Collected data
= Beginning of Section =

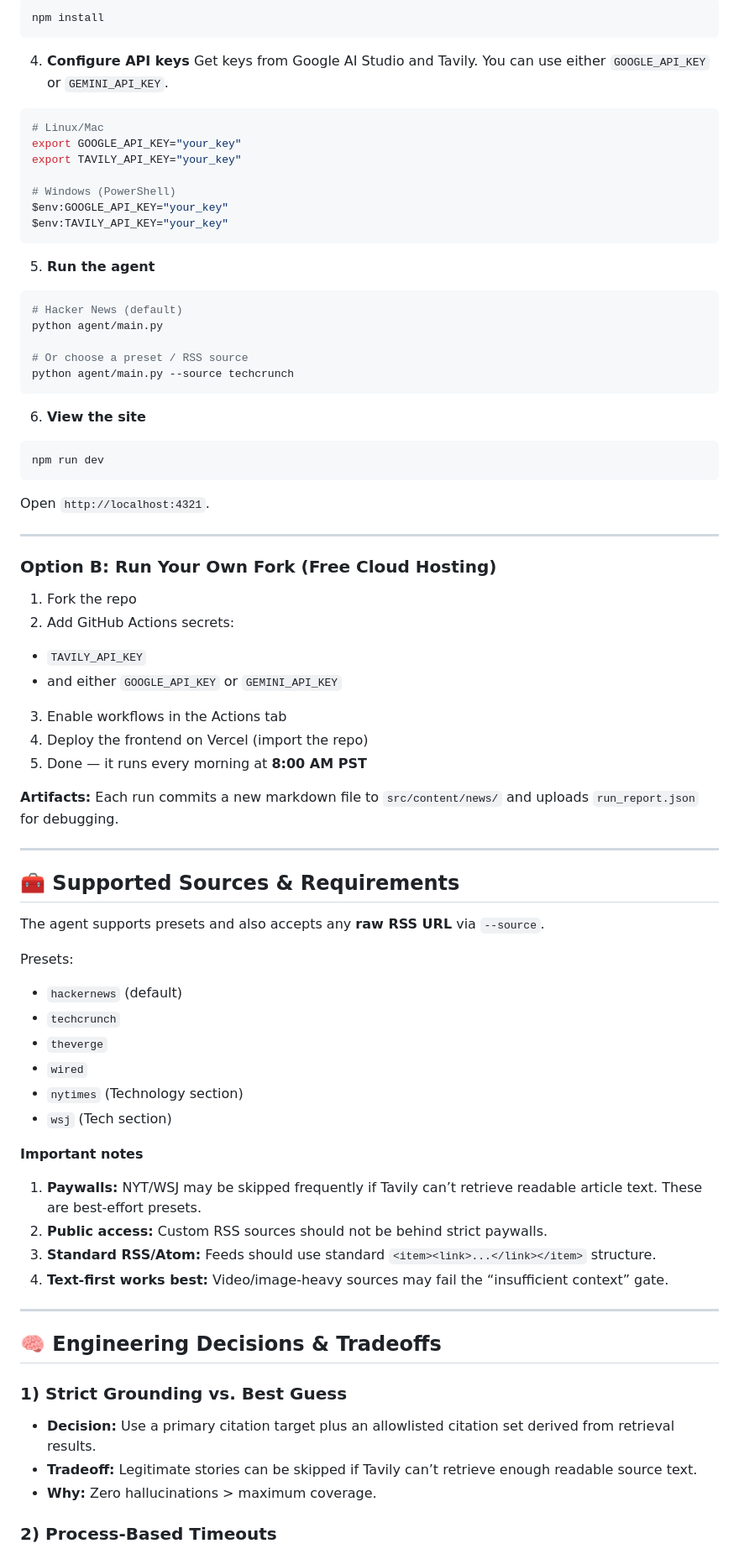
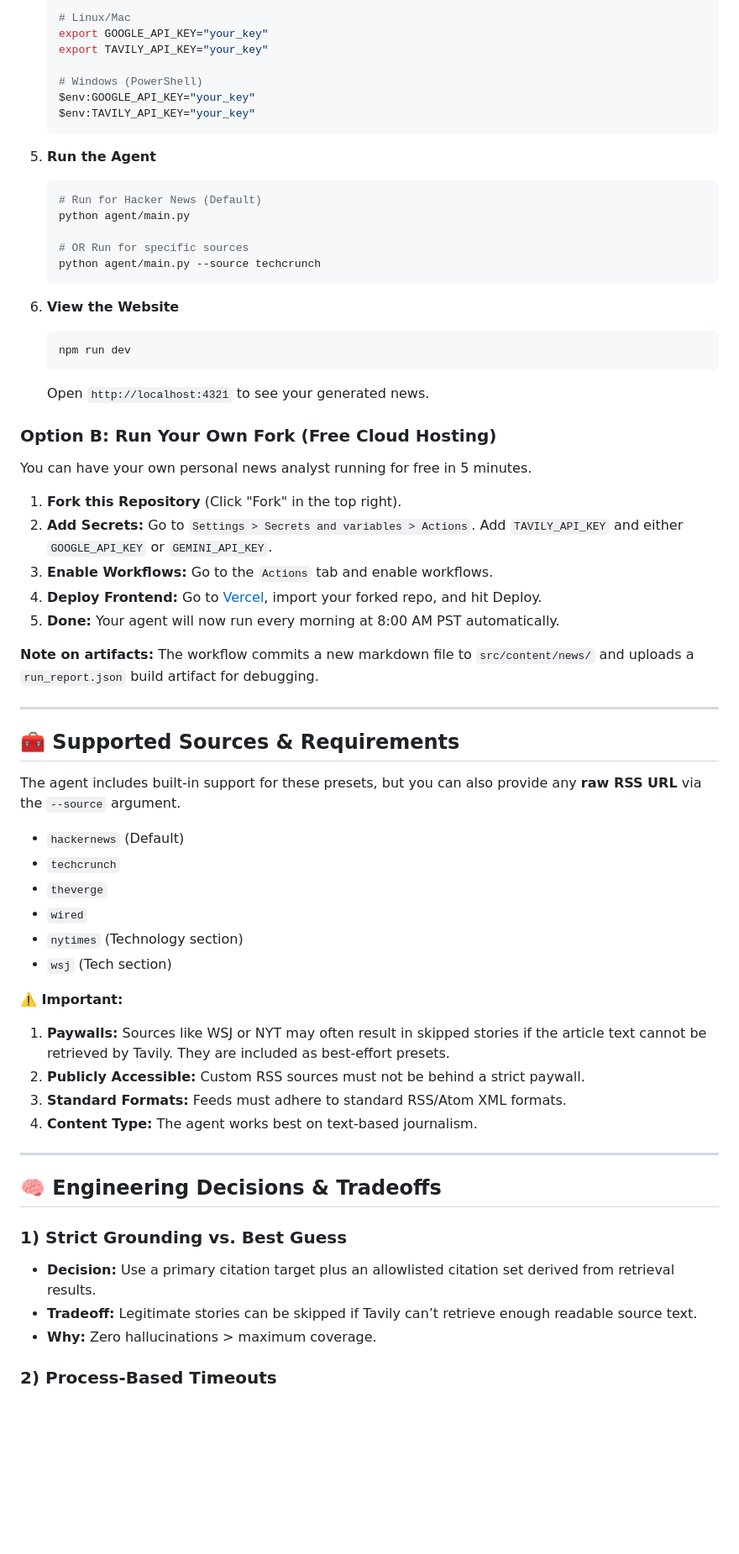
Before and after one commit to HeroicSpider/ai-news-analyst, a Markdown page: README.md, the part around one of its changes. Shown at 84% size. Rendered like a GitHub page; blank space fills up the shorter version.

````diff
--- a/README.md
+++ b/README.md
@@ -71,85 +74,67 @@ pip install -r agent/requirements.txt
 
-```bash
-npm install
-```
+    ```bash
+    # Linux/Mac
+    export GOOGLE_API_KEY="your_key"
+    export TAVILY_API_KEY="your_key"
 
-4. **Configure API keys**
-   Get keys from Google AI Studio and Tavily. You can use either `GOOGLE_API_KEY` or `GEMINI_API_KEY`.
+    # Windows (PowerShell)
+    $env:GOOGLE_API_KEY="your_key"
+    $env:TAVILY_API_KEY="your_key"
+    ```
 
-```bash
-# Linux/Mac
-export GOOGLE_API_KEY="your_key"
-export TAVILY_API_KEY="your_key"
+5.  **Run the Agent**
+    ```bash
+    # Run for Hacker News (Default)
+    python agent/main.py
 
-# Windows (PowerShell)
-$env:GOOGLE_API_KEY="your_key"
-$env:TAVILY_API_KEY="your_key"
-```
+    # OR Run for specific sources
+    python agent/main.py --source techcrunch
+    ```
 
-5. **Run the agent**
-
-```bash
-# Hacker News (default)
-python agent/main.py
-
-# Or choose a preset / RSS source
-python agent/main.py --source techcrunch
-```
-
-6. **View the site**
-
-```bash
-npm run dev
-```
-
-Open `http://localhost:4321`.
-
----
+6.  **View the Website**
+    ```bash
+    npm run dev
+    ```
+    Open `http://localhost:4321` to see your generated news.
 
 ### Option B: Run Your Own Fork (Free Cloud Hosting)
 
-1. Fork the repo
-2. Add GitHub Actions secrets:
+You can have your own personal news analyst running for free in 5 minutes.
 
-* `TAVILY_API_KEY`
-* and either `GOOGLE_API_KEY` or `GEMINI_API_KEY`
+1.  **Fork this Repository** (Click "Fork" in the top right).
+2.  **Add Secrets:** Go to `Settings > Secrets and variables > Actions`. Add `TAVILY_API_KEY` and either `GOOGLE_API_KEY` or `GEMINI_API_KEY`.
+3.  **Enable Workflows:** Go to the `Actions` tab and enable workflows.
+4.  **Deploy Frontend:** Go to [Vercel](https://vercel.com), import your forked repo, and hit Deploy.
+5.  **Done:** Your agent will now run every morning at 8:00 AM PST automatically.
 
-3. Enable workflows in the Actions tab
-4. Deploy the frontend on Vercel (import the repo)
-5. Done — it runs every morning at **8:00 AM PST**
-
-**Artifacts:** Each run commits a new markdown file to `src/content/news/` and uploads `run_report.json` for debugging.
+**Note on artifacts:** The workflow commits a new markdown file to `src/content/news/` and uploads a `run_report.json` build artifact for debugging.
 
 ---
 
 ## 🧰 Supported Sources & Requirements
 
-The agent supports presets and also accepts any **raw RSS URL** via `--source`.
+The agent includes built-in support for these presets, but you can also provide any **raw RSS URL** via the `--source` argument.
 
-Presets:
-
-* `hackernews` (default)
+* `hackernews` (Default)
 * `techcrunch`
 * `theverge`
 * `wired`
 * `nytimes` (Technology section)
 * `wsj` (Tech section)
 
-**Important notes**
-
-1. **Paywalls:** NYT/WSJ may be skipped frequently if Tavily can’t retrieve readable article text. These are best-effort presets.
-2. **Public access:** Custom RSS sources should not be behind strict paywalls.
-3. **Standard RSS/Atom:** Feeds should use standard `<item><link>...</link></item>` structure.
-4. **Text-first works best:** Video/image-heavy sources may fail the “insufficient context” gate.
+**⚠️ Important:**
+1.  **Paywalls:** Sources like WSJ or NYT may often result in skipped stories if the article text cannot be retrieved by Tavily. They are included as best-effort presets.
+2.  **Publicly Accessible:** Custom RSS sources must not be behind a strict paywall.
+3.  **Standard Formats:** Feeds must adhere to standard RSS/Atom XML formats.
+4.  **Content Type:** The agent works best on text-based journalism.
 
 ---
 
 ## 🧠 Engineering Decisions & Tradeoffs
 
 ### 1) Strict Grounding vs. Best Guess
-
-* **Decision:** Use a primary citation target plus an allowlisted citation set derived from retrieval results.
-* **Tradeoff:** Legitimate stories can be skipped if Tavily can’t retrieve enough readable source text.
-* **Why:** Zero hallucinations > maximum coverage.
+- **Decision:** Use a primary citation target plus an allowlisted citation set derived from retrieval results.
+- **Tradeoff:** Legitimate stories can be skipped if Tavily can’t retrieve enough readable source text.
+- **Why:** Zero hallucinations > maximum coverage.
 
 ### 2) Process-Based Timeouts
````
Also changed, not shown: other parts of README.md (+58 -63 lines).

= End of Section =

EXERCISE - Where the word "export" shows up in a line of the entries above, count that line; the answer is the total alone.

TASK RESULT - 4